[Web page revision data]

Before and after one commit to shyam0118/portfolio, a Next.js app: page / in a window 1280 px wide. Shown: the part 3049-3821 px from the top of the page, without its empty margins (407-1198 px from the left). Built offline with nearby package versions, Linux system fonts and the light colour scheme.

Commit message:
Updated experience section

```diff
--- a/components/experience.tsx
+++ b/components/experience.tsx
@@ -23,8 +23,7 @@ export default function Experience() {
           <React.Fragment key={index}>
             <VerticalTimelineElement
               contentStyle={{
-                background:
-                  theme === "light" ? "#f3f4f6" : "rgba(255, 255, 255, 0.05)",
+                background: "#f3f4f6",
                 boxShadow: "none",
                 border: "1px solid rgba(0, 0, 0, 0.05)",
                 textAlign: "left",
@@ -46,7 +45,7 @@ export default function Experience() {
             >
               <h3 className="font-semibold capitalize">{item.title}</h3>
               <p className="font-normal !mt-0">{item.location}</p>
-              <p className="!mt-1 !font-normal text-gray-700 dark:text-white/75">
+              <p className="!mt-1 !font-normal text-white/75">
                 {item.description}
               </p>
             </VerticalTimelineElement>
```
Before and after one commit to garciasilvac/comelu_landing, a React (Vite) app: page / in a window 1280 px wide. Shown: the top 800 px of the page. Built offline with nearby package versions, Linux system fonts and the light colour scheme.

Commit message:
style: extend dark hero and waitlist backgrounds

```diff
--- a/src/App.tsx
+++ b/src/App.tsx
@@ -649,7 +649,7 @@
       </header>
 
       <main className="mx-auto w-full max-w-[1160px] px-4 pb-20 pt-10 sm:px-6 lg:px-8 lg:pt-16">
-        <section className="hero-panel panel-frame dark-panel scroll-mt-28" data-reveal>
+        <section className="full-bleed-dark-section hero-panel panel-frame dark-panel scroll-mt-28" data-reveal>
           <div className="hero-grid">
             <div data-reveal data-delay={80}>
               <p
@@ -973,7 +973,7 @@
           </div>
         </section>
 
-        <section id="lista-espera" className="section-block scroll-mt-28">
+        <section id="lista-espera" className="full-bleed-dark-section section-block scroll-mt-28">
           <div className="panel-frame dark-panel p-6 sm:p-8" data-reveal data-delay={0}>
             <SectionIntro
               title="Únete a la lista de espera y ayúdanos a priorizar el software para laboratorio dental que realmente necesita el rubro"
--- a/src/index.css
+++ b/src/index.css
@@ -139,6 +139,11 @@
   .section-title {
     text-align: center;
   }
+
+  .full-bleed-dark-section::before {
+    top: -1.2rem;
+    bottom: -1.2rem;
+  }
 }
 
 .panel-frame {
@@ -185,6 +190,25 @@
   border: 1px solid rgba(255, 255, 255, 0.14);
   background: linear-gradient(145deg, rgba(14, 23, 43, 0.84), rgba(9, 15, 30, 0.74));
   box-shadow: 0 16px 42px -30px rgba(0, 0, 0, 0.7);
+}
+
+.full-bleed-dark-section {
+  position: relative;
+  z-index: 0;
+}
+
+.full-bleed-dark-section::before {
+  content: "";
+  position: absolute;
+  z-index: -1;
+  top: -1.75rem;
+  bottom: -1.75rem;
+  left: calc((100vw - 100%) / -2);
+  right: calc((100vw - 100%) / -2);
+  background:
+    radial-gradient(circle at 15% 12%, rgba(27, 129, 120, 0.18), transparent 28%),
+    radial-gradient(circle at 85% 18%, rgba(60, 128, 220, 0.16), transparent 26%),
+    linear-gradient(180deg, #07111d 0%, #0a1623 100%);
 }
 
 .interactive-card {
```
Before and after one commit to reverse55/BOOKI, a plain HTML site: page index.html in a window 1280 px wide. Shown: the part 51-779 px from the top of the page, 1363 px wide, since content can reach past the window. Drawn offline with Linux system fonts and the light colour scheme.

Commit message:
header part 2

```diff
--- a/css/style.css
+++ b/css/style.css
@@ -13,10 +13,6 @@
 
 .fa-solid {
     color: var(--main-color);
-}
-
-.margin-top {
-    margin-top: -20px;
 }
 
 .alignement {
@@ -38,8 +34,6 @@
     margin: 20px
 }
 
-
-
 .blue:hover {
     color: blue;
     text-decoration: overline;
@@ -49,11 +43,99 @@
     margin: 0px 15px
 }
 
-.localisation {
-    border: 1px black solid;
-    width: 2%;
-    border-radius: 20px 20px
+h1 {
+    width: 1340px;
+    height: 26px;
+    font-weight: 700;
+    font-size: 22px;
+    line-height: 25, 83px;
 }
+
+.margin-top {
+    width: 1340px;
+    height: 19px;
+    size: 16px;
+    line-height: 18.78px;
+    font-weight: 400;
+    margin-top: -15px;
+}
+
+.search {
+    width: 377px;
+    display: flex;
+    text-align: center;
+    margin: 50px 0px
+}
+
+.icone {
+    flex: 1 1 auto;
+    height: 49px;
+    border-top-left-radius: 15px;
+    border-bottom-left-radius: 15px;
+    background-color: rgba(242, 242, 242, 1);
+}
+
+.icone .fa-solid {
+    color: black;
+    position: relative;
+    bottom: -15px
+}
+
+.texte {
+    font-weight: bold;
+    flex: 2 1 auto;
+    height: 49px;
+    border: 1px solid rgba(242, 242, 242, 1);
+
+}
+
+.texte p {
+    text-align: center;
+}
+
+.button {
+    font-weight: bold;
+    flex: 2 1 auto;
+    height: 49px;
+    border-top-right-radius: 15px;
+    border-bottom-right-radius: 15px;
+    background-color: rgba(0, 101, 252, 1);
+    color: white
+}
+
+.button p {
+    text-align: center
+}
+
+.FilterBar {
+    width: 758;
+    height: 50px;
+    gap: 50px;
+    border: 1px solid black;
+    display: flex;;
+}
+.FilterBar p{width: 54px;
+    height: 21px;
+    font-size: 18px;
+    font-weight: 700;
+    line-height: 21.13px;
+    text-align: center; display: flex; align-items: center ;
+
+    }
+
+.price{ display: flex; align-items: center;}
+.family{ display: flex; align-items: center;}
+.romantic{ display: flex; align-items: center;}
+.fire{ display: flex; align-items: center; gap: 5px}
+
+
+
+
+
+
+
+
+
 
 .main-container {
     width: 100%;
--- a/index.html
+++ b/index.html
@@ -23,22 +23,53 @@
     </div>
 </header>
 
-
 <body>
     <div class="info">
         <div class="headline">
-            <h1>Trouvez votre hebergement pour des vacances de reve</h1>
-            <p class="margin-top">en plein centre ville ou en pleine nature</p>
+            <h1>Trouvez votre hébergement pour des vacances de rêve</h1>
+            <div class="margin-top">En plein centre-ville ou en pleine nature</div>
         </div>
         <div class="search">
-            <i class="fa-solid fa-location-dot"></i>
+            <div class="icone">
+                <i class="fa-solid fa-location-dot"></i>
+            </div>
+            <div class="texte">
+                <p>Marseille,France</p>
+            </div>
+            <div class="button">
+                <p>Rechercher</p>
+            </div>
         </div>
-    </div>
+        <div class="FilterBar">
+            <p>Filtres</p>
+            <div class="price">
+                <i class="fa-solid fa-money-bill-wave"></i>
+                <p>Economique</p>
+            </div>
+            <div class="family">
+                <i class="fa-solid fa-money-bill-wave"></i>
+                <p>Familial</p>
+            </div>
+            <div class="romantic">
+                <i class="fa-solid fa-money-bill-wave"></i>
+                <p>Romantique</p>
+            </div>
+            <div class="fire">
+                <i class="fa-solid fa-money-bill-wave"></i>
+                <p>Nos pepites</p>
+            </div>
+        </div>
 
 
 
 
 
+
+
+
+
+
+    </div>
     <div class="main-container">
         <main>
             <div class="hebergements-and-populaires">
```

[Assigned task] Count up the lines in the preceding data that include the word "index"; respond with the number only.

[Answer for the task] 8